1965 Profile: Billy Shaw

Guard
No. 66
Georgia Tech
"It's no accident that the Bills pack tremendous power in their ground attack. They've got the ball-carriers, sure, but they've also got a bulldozing offensive guard in 248-pound Billy Shaw. He pries those holes open.
Billy was All-AFL last year, and he could be just as effective on defense. That's where he earned his All-America college reputation at Georgia Tech.
Bill's also captain of the Bills."

-Jack Zanger, Pro Football 1965

Sunday, August 3, 2014

1965 Profile: George Saimes

Safety
No. 26
Michigan State
"George Saimes has made the conversion from All-America running back (at Michigan State) to All-AFL as a defensive safetyman.
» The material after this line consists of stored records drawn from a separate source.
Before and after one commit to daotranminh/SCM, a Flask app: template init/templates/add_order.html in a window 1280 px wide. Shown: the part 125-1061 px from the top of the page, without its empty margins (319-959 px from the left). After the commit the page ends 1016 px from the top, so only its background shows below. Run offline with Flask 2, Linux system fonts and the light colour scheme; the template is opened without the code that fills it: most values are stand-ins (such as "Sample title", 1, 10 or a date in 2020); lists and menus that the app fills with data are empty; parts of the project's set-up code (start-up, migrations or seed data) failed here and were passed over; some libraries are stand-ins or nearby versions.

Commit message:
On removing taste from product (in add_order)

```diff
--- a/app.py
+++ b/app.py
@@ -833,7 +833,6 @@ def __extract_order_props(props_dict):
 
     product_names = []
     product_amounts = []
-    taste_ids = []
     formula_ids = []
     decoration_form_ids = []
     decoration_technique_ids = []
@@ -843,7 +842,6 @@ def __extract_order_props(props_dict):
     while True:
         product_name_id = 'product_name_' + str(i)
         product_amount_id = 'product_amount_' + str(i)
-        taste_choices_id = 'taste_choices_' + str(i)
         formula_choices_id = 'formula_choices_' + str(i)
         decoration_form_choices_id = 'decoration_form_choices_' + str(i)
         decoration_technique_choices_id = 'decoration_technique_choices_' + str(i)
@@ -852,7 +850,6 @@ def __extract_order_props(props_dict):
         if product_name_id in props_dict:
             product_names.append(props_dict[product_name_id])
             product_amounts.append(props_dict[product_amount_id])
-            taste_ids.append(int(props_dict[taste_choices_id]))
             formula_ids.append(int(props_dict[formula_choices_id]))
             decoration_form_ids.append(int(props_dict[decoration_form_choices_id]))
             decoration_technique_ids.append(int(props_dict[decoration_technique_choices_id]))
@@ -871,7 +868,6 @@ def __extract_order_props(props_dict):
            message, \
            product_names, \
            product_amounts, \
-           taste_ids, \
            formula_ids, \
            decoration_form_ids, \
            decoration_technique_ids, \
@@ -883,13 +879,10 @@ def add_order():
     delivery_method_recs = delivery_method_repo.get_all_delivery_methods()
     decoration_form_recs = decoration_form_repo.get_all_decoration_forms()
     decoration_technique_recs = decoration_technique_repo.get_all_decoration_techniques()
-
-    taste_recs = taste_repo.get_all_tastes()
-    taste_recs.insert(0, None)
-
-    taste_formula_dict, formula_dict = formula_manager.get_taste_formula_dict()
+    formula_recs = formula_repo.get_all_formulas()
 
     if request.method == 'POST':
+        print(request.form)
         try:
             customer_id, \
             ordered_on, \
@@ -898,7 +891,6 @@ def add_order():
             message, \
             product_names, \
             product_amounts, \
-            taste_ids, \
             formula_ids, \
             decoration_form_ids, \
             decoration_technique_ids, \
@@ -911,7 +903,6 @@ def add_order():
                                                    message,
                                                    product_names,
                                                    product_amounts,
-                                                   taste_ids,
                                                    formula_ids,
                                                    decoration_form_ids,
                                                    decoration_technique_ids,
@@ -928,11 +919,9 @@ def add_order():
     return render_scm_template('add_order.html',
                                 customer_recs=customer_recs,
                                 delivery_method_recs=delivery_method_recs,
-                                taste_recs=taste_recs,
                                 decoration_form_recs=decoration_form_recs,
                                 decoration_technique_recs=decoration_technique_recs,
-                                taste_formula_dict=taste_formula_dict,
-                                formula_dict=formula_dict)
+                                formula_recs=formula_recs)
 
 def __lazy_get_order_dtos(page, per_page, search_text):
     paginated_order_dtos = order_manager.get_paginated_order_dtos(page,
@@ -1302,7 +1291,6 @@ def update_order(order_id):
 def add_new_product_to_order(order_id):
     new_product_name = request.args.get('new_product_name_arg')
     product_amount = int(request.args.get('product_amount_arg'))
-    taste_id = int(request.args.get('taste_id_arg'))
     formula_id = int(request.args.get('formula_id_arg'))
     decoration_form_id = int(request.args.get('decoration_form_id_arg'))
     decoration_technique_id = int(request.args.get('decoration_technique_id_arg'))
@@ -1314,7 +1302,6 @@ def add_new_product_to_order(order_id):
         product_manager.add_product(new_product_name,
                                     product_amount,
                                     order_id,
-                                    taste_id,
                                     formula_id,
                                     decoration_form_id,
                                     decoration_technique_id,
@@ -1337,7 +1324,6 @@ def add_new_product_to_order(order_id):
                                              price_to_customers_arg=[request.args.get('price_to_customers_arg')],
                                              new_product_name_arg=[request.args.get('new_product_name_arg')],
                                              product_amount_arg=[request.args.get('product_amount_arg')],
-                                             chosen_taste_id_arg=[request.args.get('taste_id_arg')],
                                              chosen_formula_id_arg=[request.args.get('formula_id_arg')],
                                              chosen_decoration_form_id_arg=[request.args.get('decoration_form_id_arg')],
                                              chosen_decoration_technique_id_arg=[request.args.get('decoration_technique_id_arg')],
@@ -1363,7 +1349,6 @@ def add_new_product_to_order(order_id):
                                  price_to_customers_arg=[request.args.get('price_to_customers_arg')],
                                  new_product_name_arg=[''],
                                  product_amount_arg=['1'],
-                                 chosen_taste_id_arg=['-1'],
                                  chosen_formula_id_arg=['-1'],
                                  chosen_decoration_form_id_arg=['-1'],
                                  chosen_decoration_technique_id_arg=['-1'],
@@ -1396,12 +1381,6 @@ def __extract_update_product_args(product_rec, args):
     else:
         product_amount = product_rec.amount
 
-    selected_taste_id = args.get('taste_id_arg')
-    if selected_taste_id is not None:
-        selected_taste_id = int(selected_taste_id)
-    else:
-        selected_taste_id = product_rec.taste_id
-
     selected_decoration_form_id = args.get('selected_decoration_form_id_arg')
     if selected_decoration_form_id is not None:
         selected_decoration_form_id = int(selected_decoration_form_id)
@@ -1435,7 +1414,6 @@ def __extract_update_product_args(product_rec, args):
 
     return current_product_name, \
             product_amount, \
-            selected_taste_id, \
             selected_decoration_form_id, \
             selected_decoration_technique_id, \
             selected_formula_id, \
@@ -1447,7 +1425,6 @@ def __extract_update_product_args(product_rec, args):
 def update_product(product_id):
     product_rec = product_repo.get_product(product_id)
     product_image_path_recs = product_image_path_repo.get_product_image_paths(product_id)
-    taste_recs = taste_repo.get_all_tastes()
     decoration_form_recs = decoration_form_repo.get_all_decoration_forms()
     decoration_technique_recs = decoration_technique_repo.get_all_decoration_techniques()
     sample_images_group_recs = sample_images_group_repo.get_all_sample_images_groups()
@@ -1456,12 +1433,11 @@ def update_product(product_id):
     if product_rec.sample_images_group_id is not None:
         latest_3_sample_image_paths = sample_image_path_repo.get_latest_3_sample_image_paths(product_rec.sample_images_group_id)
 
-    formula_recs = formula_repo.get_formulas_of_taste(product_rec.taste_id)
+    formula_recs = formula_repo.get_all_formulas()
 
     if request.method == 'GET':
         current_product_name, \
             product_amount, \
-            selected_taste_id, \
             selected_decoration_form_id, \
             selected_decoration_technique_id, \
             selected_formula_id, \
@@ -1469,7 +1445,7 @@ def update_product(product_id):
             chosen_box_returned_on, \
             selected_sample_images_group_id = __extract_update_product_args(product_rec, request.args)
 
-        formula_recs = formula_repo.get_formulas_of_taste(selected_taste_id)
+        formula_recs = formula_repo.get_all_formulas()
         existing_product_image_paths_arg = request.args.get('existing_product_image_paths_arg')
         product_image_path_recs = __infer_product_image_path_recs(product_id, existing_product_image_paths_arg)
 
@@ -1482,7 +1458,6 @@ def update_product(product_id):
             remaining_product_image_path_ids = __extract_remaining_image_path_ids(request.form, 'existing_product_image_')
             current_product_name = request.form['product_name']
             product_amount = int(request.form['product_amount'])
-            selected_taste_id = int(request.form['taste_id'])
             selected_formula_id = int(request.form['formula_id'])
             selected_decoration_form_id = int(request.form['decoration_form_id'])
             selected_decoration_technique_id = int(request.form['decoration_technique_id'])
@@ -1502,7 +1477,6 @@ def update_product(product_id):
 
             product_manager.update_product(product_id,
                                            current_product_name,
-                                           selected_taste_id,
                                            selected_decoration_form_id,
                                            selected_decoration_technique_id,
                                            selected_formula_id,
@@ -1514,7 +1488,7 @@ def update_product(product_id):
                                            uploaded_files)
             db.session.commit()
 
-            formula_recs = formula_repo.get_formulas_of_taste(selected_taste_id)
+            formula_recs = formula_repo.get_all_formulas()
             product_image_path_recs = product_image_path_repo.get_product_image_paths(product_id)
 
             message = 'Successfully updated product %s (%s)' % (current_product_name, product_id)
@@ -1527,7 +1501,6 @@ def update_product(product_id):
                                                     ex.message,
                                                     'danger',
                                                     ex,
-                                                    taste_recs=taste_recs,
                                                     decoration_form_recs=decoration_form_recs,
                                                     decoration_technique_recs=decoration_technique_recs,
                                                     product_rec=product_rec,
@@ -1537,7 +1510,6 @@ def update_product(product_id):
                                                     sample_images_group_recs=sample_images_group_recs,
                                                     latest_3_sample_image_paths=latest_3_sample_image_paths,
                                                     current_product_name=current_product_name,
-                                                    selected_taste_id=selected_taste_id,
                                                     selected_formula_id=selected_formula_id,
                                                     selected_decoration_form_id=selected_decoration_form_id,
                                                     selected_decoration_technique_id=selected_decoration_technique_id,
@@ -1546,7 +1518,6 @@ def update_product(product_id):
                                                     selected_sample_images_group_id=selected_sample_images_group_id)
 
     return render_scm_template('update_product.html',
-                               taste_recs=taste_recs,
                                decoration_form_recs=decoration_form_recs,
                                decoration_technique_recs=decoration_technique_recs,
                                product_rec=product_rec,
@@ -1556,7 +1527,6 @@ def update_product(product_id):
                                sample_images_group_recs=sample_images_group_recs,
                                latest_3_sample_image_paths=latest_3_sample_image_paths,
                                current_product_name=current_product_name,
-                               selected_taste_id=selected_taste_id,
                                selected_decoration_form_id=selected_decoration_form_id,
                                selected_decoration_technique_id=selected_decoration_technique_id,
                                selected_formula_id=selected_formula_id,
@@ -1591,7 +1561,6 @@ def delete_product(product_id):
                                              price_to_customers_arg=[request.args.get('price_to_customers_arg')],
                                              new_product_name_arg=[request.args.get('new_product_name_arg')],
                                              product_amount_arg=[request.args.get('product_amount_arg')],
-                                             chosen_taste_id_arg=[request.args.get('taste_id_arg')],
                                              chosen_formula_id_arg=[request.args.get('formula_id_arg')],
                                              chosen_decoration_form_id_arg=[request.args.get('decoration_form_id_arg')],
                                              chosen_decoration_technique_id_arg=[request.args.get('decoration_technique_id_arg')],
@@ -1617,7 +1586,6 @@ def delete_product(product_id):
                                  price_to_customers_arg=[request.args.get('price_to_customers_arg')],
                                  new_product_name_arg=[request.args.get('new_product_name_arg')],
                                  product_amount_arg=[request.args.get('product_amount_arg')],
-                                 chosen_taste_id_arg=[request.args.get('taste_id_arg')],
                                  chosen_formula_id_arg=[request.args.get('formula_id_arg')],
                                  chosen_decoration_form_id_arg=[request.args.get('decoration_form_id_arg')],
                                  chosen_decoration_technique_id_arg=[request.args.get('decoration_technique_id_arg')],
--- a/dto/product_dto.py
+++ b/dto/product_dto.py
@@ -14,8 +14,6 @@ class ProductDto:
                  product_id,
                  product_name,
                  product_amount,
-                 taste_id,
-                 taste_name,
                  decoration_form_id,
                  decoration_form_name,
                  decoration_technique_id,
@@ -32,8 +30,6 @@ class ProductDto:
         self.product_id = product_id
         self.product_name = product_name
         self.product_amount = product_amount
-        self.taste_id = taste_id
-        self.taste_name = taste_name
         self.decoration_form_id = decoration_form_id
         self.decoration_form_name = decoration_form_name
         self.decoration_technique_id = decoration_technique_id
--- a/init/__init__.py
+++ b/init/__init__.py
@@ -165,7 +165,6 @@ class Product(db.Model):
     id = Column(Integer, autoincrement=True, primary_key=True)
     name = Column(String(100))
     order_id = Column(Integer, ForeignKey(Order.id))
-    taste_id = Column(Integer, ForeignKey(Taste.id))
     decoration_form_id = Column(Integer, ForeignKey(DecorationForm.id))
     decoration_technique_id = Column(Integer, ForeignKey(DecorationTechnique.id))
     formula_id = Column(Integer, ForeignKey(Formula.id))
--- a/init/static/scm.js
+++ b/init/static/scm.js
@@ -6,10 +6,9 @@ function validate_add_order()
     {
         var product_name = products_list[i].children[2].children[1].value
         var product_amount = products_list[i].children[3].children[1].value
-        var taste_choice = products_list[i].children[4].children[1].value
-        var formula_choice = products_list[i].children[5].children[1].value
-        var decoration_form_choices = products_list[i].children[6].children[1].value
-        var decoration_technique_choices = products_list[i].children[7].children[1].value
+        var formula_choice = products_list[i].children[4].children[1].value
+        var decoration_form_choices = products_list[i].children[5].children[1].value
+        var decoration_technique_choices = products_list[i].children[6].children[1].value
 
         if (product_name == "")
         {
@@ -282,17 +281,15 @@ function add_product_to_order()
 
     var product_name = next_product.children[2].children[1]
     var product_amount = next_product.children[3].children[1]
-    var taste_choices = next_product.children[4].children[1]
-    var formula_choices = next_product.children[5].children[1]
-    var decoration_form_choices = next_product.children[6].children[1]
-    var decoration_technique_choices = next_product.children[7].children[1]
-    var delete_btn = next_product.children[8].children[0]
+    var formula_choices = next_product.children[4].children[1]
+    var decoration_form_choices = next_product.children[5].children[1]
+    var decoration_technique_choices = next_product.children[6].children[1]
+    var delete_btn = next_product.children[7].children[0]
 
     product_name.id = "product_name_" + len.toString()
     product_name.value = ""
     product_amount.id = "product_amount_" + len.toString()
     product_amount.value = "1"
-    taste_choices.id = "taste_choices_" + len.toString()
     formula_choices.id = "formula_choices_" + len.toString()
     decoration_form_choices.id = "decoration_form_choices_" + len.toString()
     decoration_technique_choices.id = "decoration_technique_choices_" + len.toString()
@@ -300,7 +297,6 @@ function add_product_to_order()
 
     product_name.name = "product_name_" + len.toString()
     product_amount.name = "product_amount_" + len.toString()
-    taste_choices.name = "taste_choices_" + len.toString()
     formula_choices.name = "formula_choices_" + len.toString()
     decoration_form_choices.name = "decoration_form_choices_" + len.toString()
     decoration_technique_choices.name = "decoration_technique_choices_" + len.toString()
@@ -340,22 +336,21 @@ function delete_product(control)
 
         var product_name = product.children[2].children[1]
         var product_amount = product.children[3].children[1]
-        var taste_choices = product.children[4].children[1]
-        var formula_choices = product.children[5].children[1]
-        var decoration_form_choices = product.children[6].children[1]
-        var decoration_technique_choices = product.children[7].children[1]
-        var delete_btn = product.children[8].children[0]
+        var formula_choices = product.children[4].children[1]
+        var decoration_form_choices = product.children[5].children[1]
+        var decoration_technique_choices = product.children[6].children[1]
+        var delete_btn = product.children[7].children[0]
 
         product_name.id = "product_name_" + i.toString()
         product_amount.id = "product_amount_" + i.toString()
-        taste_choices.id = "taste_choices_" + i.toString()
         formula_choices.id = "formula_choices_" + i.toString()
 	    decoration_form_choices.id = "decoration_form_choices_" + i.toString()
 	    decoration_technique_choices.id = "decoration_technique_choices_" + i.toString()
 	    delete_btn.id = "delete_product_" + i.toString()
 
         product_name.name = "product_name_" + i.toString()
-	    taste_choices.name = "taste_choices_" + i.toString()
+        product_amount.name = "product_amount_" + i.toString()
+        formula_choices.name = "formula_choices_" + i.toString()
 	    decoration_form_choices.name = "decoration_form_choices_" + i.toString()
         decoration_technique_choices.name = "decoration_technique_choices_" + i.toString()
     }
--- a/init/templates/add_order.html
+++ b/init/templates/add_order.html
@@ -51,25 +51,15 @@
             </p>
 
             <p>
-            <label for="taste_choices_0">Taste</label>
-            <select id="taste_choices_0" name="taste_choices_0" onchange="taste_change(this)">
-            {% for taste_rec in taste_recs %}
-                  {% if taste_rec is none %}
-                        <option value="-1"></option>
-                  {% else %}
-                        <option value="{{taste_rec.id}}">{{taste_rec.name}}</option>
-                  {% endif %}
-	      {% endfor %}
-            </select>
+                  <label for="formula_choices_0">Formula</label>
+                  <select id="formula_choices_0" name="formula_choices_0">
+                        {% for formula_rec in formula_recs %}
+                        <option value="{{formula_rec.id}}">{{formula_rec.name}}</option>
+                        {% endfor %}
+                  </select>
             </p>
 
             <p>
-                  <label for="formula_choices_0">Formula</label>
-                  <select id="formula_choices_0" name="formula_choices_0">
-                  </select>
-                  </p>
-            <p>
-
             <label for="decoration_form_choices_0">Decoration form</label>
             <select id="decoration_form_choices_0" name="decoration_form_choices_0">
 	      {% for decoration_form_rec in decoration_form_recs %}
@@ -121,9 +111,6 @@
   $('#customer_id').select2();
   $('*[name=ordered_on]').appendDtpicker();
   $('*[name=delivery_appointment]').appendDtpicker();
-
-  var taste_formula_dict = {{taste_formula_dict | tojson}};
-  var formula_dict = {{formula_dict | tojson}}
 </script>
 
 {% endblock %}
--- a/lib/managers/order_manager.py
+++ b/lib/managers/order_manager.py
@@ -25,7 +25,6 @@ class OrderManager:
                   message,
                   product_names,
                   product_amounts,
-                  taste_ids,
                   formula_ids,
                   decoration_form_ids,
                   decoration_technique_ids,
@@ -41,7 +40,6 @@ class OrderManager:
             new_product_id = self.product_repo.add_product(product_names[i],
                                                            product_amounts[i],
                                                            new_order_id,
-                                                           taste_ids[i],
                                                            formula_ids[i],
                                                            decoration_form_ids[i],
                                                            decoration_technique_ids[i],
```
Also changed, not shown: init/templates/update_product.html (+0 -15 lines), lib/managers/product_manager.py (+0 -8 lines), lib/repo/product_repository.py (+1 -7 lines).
And the transition took him only two seasons. George plays the weak side safety. Thus, he's called upon to guard the split end.
At 5-10, he gives away a lot of height, yet he gets the job done. He intercepted six passes last year and he returned them for 56 yards.
He's a solid if unspectacular player."

-Jack Zanger, Pro Football 1965

Friday, August 1, 2014

1965 Profile: Jack Kemp

Quarterback
No. 15
Occidental
"Funny, but Jackie Kemp used to be considered a top-running quarterback. Now he's the pass-master in Buffalo's twin-quarterback offense. Jackie has one of the most powerful throwing arms in football.
He was claimed by the Bills from San Diego in 1962, and the Chargers are still furious about it. It seems they had tried to slip Jack by on waivers while he was recovering from an injury. After having helped the Chargers win consecutive Western Division titles in 1960 and '61, he played turnabout by going against his old mates last year and beating them for the AFL crown."

-Jack Zanger, Pro Football 1965